(EXERCISE)
Repeat every line of the data exactly, but not the pictures.

(RECORDS)
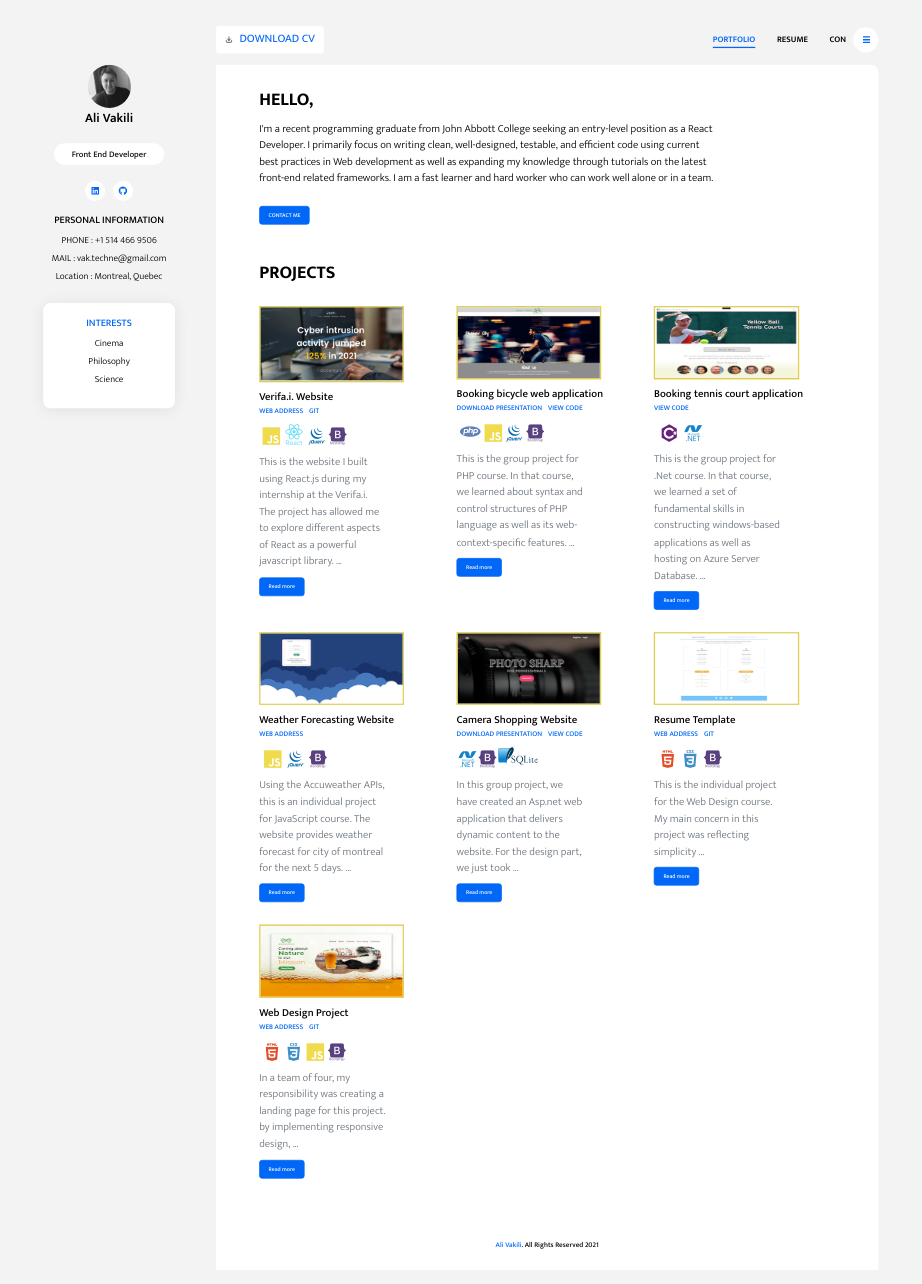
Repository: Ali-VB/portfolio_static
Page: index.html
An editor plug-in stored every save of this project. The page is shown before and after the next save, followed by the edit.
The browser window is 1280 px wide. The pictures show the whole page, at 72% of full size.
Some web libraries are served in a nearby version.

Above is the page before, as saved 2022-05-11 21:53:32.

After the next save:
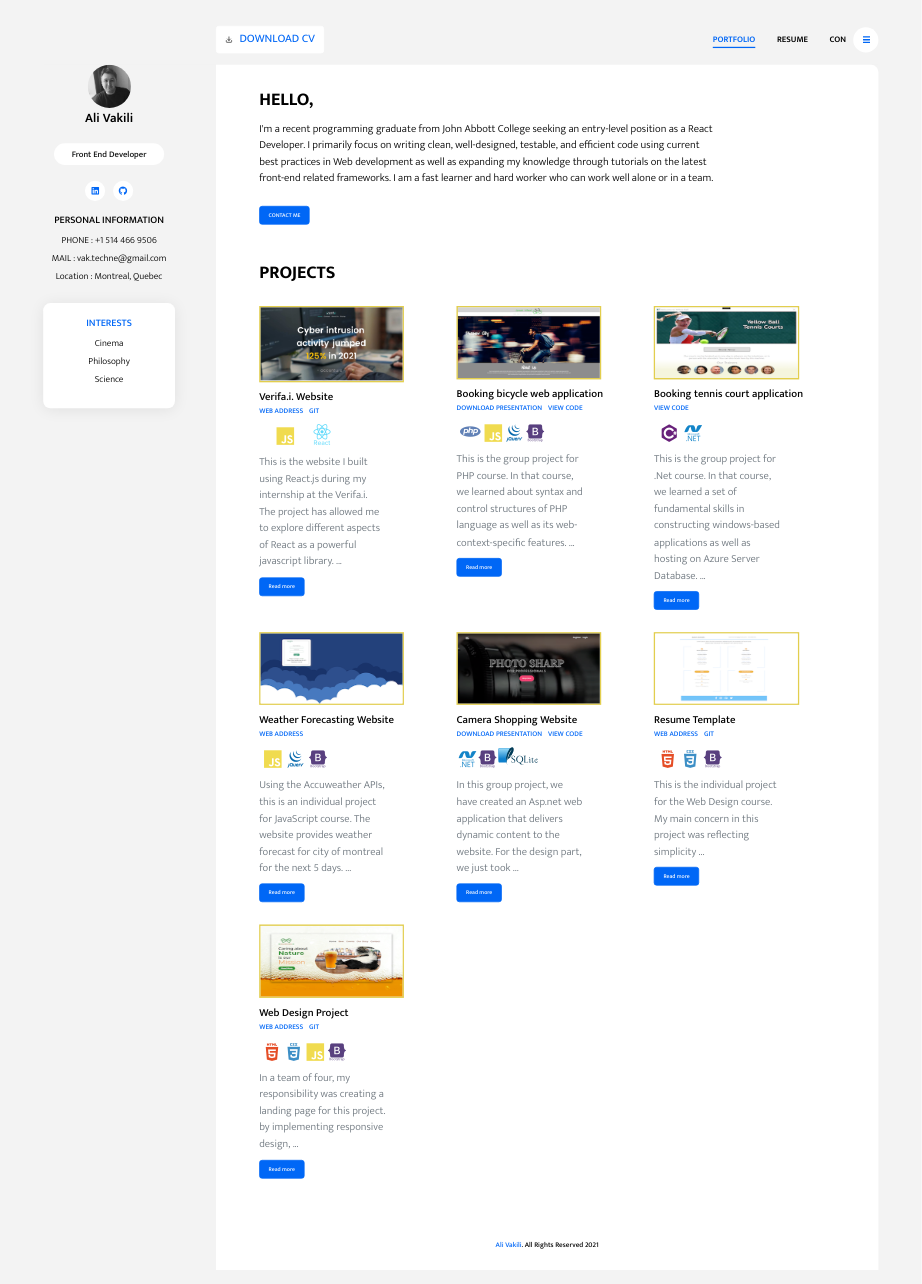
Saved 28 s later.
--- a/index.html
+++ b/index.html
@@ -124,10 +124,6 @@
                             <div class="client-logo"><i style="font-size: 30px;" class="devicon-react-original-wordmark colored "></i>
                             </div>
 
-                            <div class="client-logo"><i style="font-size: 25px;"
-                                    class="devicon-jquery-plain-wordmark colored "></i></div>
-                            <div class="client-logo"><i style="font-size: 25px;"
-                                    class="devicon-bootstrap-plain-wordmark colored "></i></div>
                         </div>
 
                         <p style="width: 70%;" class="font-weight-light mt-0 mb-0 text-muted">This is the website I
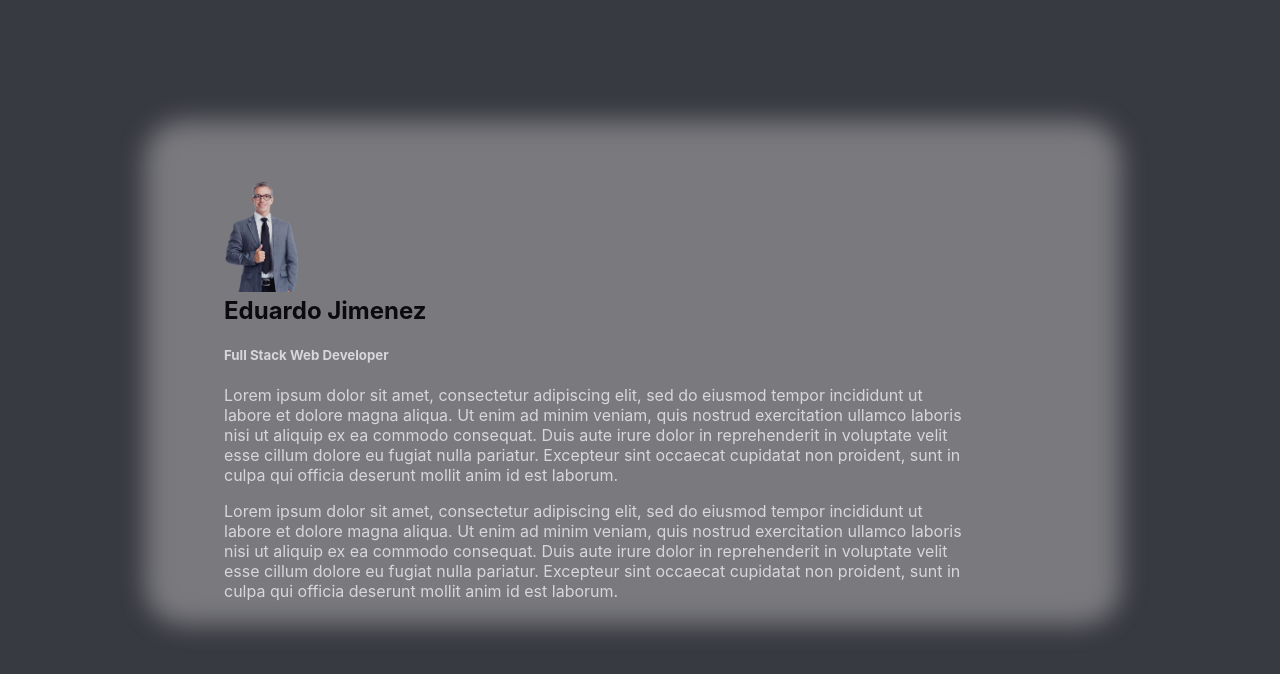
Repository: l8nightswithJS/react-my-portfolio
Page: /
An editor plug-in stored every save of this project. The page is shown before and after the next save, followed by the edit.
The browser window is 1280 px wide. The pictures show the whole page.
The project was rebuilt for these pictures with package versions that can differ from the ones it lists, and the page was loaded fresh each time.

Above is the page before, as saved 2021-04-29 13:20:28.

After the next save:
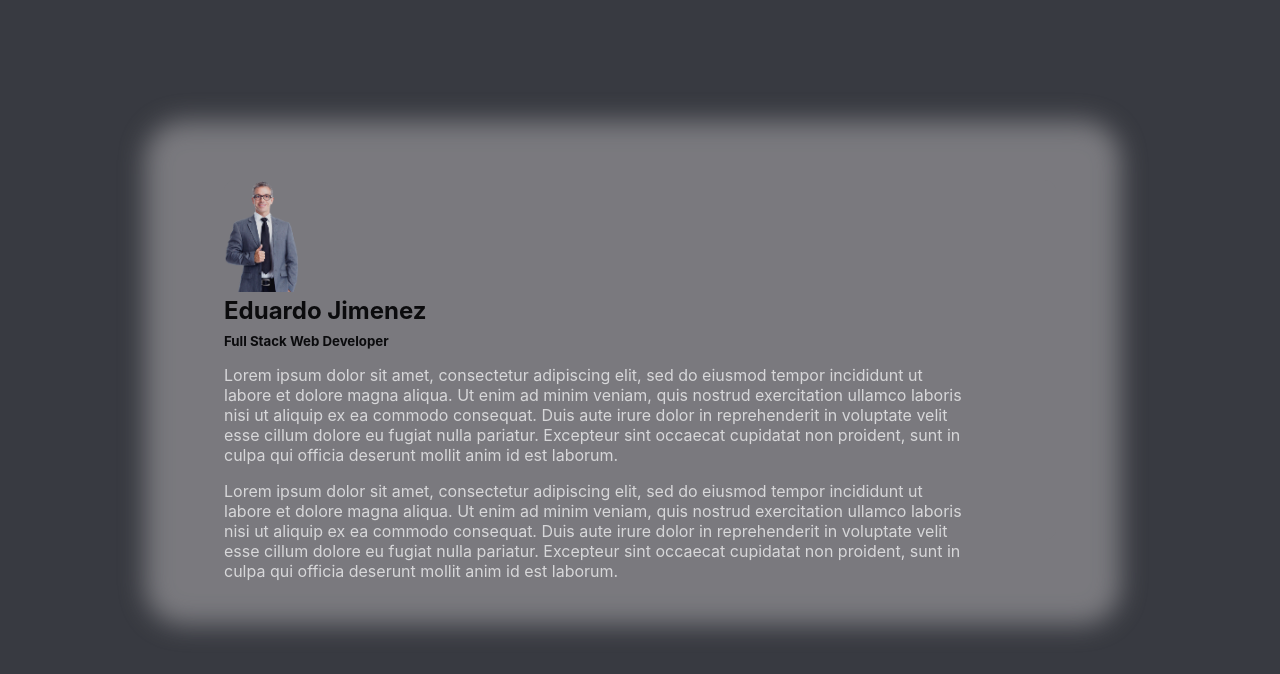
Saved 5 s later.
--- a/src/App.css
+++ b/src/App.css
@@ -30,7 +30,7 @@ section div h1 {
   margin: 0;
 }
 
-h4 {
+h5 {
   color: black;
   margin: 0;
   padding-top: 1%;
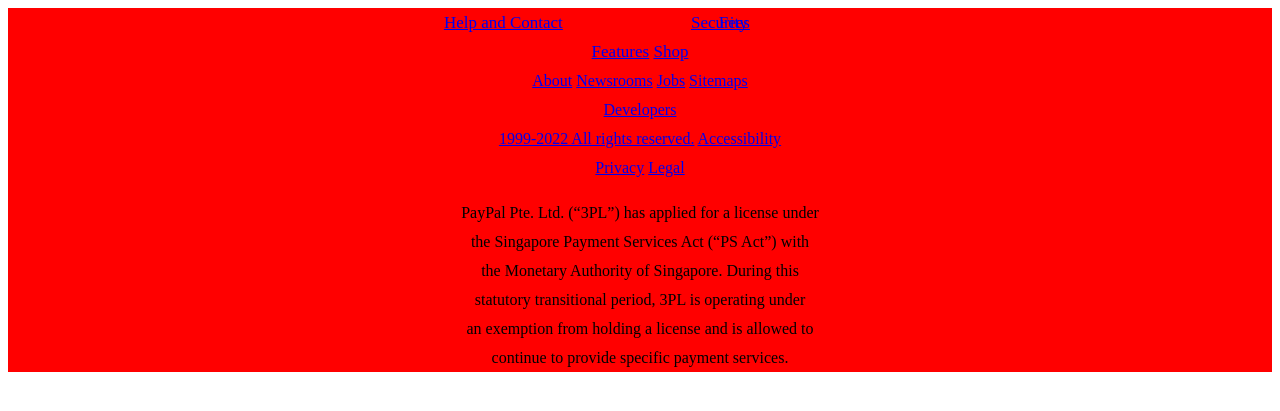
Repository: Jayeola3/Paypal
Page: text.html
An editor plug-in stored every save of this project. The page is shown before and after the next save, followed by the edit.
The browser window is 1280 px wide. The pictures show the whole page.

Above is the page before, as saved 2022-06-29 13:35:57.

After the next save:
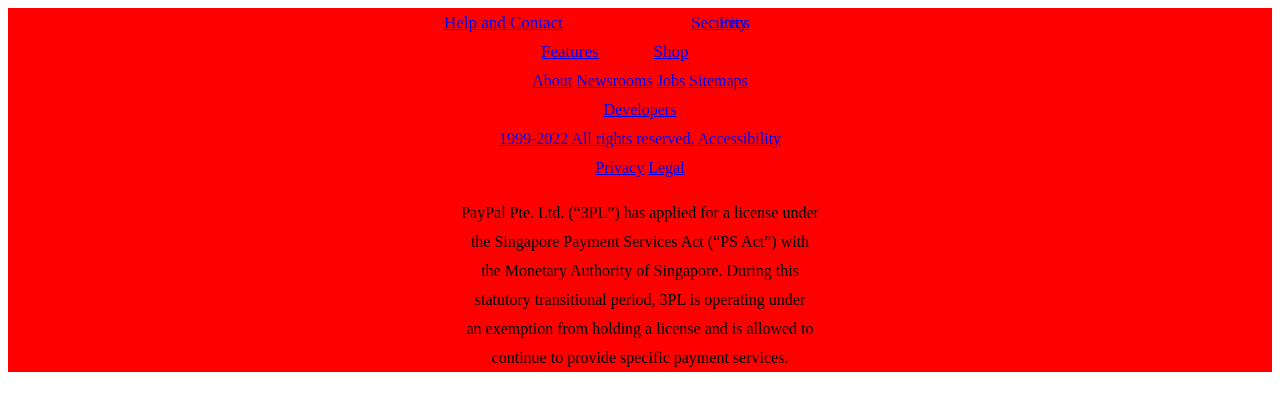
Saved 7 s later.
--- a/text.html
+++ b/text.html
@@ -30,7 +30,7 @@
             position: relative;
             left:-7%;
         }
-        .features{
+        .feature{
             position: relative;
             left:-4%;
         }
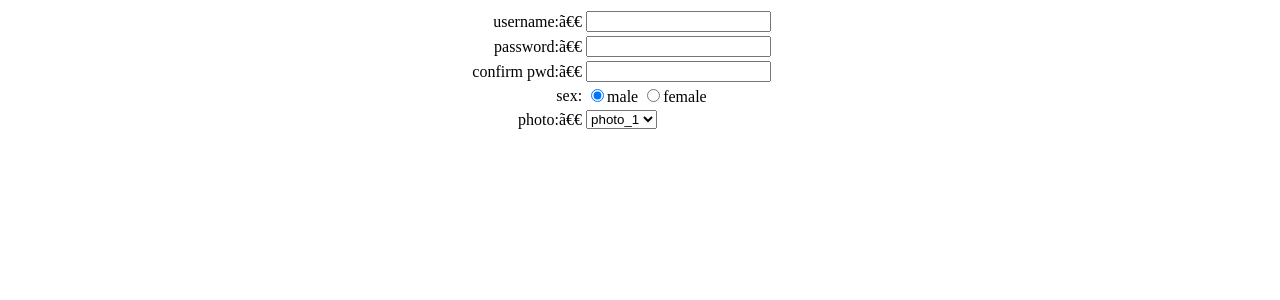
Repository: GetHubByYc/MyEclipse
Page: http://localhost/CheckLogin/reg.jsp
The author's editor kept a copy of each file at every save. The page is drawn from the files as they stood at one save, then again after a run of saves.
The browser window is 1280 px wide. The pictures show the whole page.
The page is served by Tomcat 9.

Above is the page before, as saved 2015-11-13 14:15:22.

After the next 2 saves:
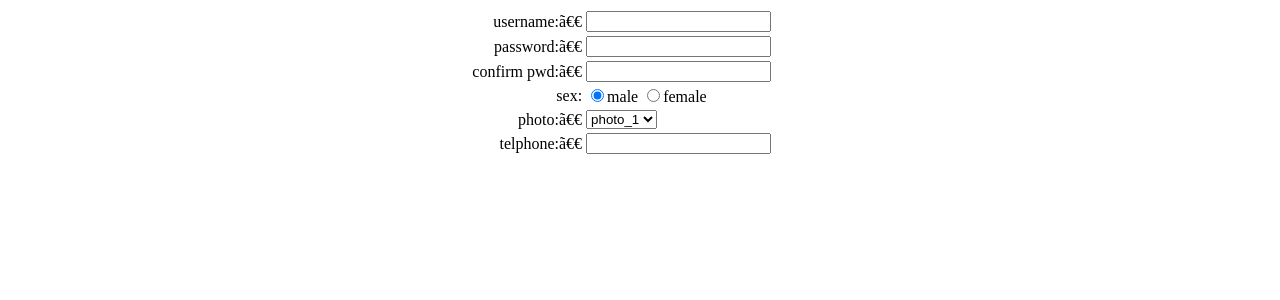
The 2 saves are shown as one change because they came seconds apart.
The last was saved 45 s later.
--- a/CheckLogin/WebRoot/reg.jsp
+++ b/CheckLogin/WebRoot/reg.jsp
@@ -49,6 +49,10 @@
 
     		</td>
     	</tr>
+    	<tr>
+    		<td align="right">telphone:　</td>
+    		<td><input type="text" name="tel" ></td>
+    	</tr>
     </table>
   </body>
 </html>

(RESPONSE)
Repository: Ali-VB/portfolio_static
Page: index.html
An editor plug-in stored every save of this project. The page is shown before and after the next save, followed by the edit.
The browser window is 1280 px wide. The pictures show the whole page, at 72% of full size.
Some web libraries are served in a nearby version.

Above is the page before, as saved 2022-05-11 21:53:32.

After the next save:
Saved 28 s later.
--- a/index.html
+++ b/index.html
@@ -124,10 +124,6 @@
                             <div class="client-logo"><i style="font-size: 30px;" class="devicon-react-original-wordmark colored "></i>
                             </div>
 
-                            <div class="client-logo"><i style="font-size: 25px;"
-                                    class="devicon-jquery-plain-wordmark colored "></i></div>
-                            <div class="client-logo"><i style="font-size: 25px;"
-                                    class="devicon-bootstrap-plain-wordmark colored "></i></div>
                         </div>
 
                         <p style="width: 70%;" class="font-weight-light mt-0 mb-0 text-muted">This is the website I
Repository: l8nightswithJS/react-my-portfolio
Page: /
An editor plug-in stored every save of this project. The page is shown before and after the next save, followed by the edit.
The browser window is 1280 px wide. The pictures show the whole page.
The project was rebuilt for these pictures with package versions that can differ from the ones it lists, and the page was loaded fresh each time.

Above is the page before, as saved 2021-04-29 13:20:28.

After the next save:
Saved 5 s later.
--- a/src/App.css
+++ b/src/App.css
@@ -30,7 +30,7 @@ section div h1 {
   margin: 0;
 }
 
-h4 {
+h5 {
   color: black;
   margin: 0;
   padding-top: 1%;
Repository: Jayeola3/Paypal
Page: text.html
An editor plug-in stored every save of this project. The page is shown before and after the next save, followed by the edit.
The browser window is 1280 px wide. The pictures show the whole page.

Above is the page before, as saved 2022-06-29 13:35:57.

After the next save:
Saved 7 s later.
--- a/text.html
+++ b/text.html
@@ -30,7 +30,7 @@
             position: relative;
             left:-7%;
         }
-        .features{
+        .feature{
             position: relative;
             left:-4%;
         }
Repository: GetHubByYc/MyEclipse
Page: http://localhost/CheckLogin/reg.jsp
The author's editor kept a copy of each file at every save. The page is drawn from the files as they stood at one save, then again after a run of saves.
The browser window is 1280 px wide. The pictures show the whole page.
The page is served by Tomcat 9.

Above is the page before, as saved 2015-11-13 14:15:22.

After the next 2 saves:
The 2 saves are shown as one change because they came seconds apart.
The last was saved 45 s later.
--- a/CheckLogin/WebRoot/reg.jsp
+++ b/CheckLogin/WebRoot/reg.jsp
@@ -49,6 +49,10 @@
 
     		</td>
     	</tr>
+    	<tr>
+    		<td align="right">telphone:　</td>
+    		<td><input type="text" name="tel" ></td>
+    	</tr>
     </table>
   </body>
 </html>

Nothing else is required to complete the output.